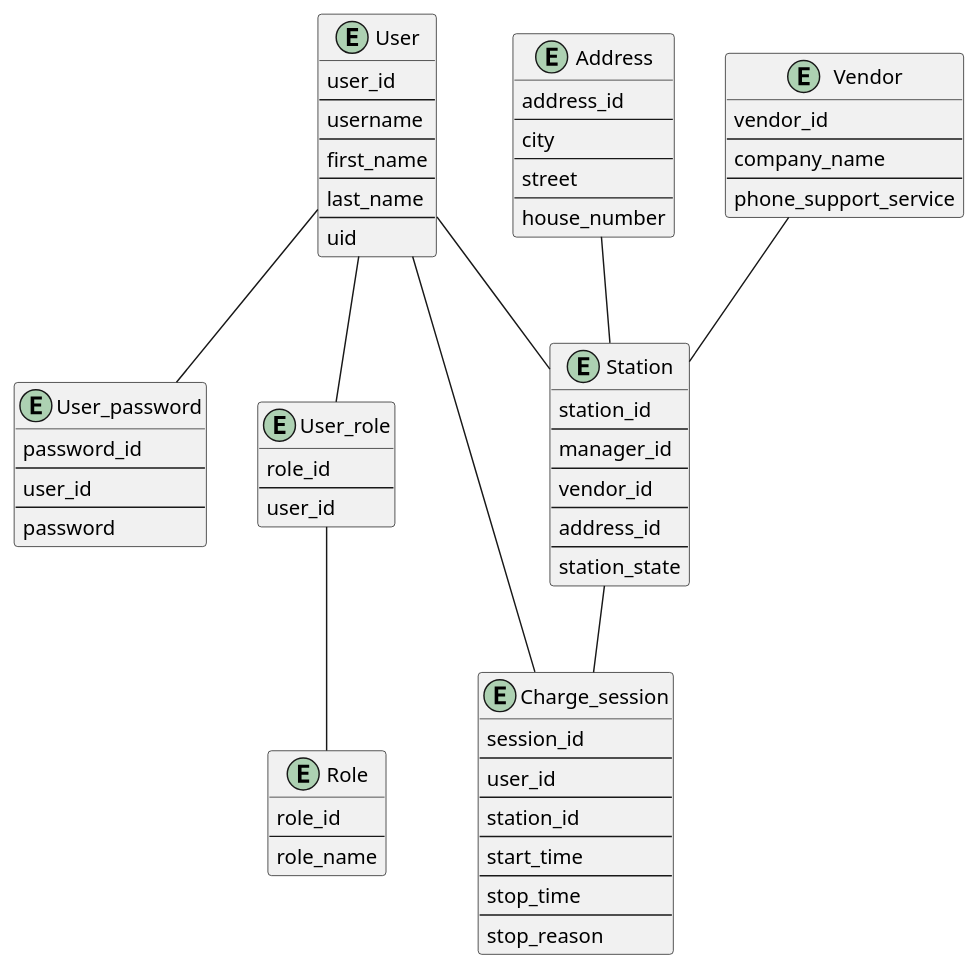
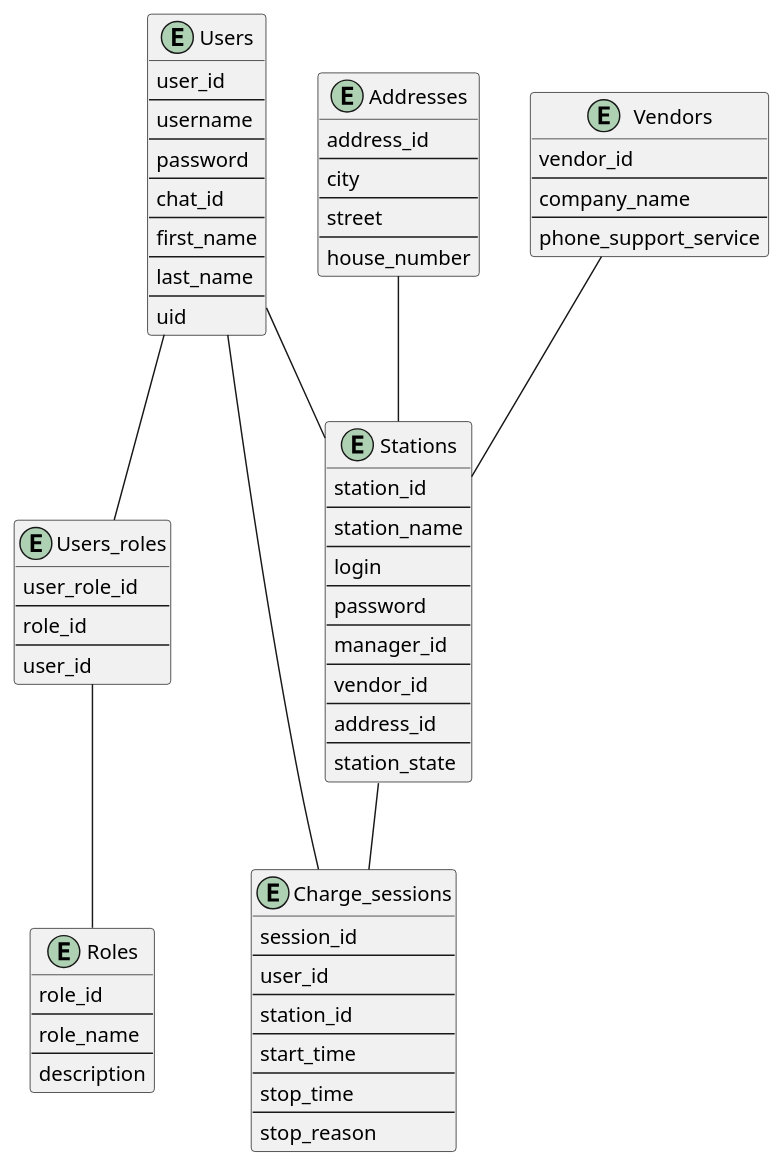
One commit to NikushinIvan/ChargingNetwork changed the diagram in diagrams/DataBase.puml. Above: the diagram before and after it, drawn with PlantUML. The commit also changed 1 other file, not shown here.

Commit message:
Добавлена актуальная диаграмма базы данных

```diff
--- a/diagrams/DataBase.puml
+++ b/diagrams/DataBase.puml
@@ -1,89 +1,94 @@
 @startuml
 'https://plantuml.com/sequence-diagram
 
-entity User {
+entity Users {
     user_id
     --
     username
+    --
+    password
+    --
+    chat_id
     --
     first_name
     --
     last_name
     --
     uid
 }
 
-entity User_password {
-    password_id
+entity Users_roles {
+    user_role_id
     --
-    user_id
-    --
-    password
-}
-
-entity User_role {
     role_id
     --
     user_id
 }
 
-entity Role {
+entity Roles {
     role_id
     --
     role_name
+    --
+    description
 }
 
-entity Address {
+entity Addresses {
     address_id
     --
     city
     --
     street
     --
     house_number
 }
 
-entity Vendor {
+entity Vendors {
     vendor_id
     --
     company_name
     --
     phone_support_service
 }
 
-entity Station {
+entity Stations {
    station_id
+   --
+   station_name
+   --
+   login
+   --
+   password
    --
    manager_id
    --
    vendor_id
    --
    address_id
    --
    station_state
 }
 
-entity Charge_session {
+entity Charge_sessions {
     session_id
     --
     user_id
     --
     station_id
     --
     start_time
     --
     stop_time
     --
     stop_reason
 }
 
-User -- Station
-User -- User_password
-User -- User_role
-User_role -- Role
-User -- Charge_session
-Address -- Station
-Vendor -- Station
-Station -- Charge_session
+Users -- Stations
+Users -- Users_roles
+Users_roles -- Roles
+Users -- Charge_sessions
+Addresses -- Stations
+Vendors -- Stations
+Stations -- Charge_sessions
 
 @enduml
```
_____
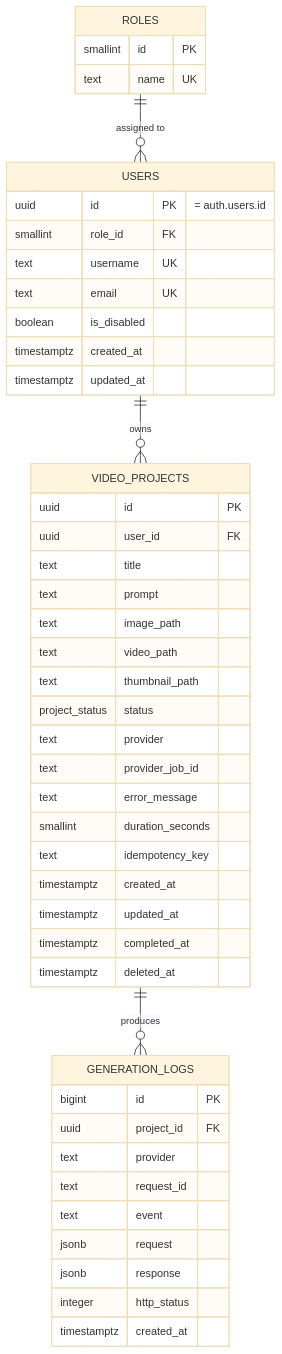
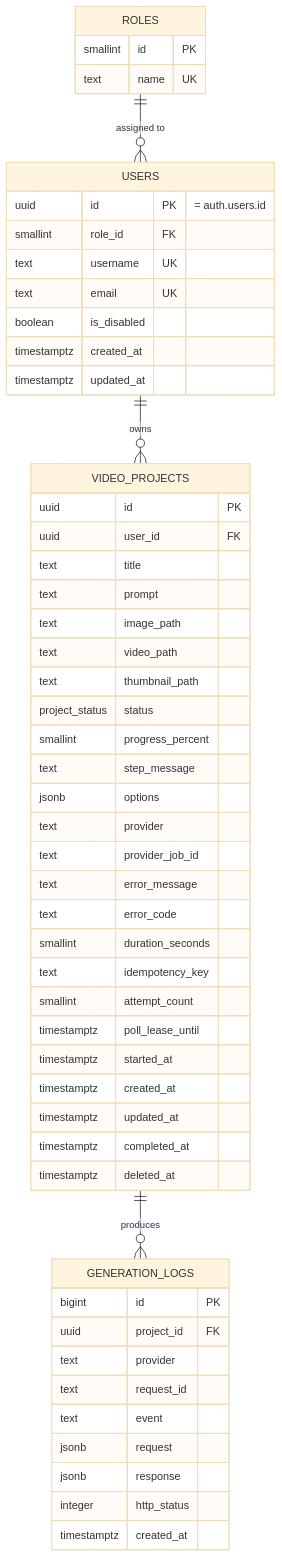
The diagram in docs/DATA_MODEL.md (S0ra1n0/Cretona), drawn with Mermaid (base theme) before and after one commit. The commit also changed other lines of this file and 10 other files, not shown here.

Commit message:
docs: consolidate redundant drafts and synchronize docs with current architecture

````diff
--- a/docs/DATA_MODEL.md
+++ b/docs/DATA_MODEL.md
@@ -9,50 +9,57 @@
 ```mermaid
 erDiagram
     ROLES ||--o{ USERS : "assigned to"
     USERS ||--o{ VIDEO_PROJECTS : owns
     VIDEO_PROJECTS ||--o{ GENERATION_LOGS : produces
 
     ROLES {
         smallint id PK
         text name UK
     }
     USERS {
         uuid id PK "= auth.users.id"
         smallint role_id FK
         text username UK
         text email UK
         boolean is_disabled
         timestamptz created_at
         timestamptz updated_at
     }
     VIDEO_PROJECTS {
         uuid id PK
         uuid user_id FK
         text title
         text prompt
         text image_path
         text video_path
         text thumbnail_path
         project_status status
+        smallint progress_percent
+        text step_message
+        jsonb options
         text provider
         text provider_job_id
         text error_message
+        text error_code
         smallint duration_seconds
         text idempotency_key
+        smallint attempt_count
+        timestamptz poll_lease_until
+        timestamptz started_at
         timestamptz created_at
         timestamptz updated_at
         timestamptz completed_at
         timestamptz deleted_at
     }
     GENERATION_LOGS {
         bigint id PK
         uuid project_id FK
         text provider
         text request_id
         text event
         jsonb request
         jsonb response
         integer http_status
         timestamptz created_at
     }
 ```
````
_____
● REQUIREMENT: Look through the records and gather each line with the word "shown".

● RESPONSE BOX:
One commit to NikushinIvan/ChargingNetwork changed the diagram in diagrams/DataBase.puml. Above: the diagram before and after it, drawn with PlantUML. The commit also changed 1 other file, not shown here.
The diagram in docs/DATA_MODEL.md (S0ra1n0/Cretona), drawn with Mermaid (base theme) before and after one commit. The commit also changed other lines of this file and 10 other files, not shown here.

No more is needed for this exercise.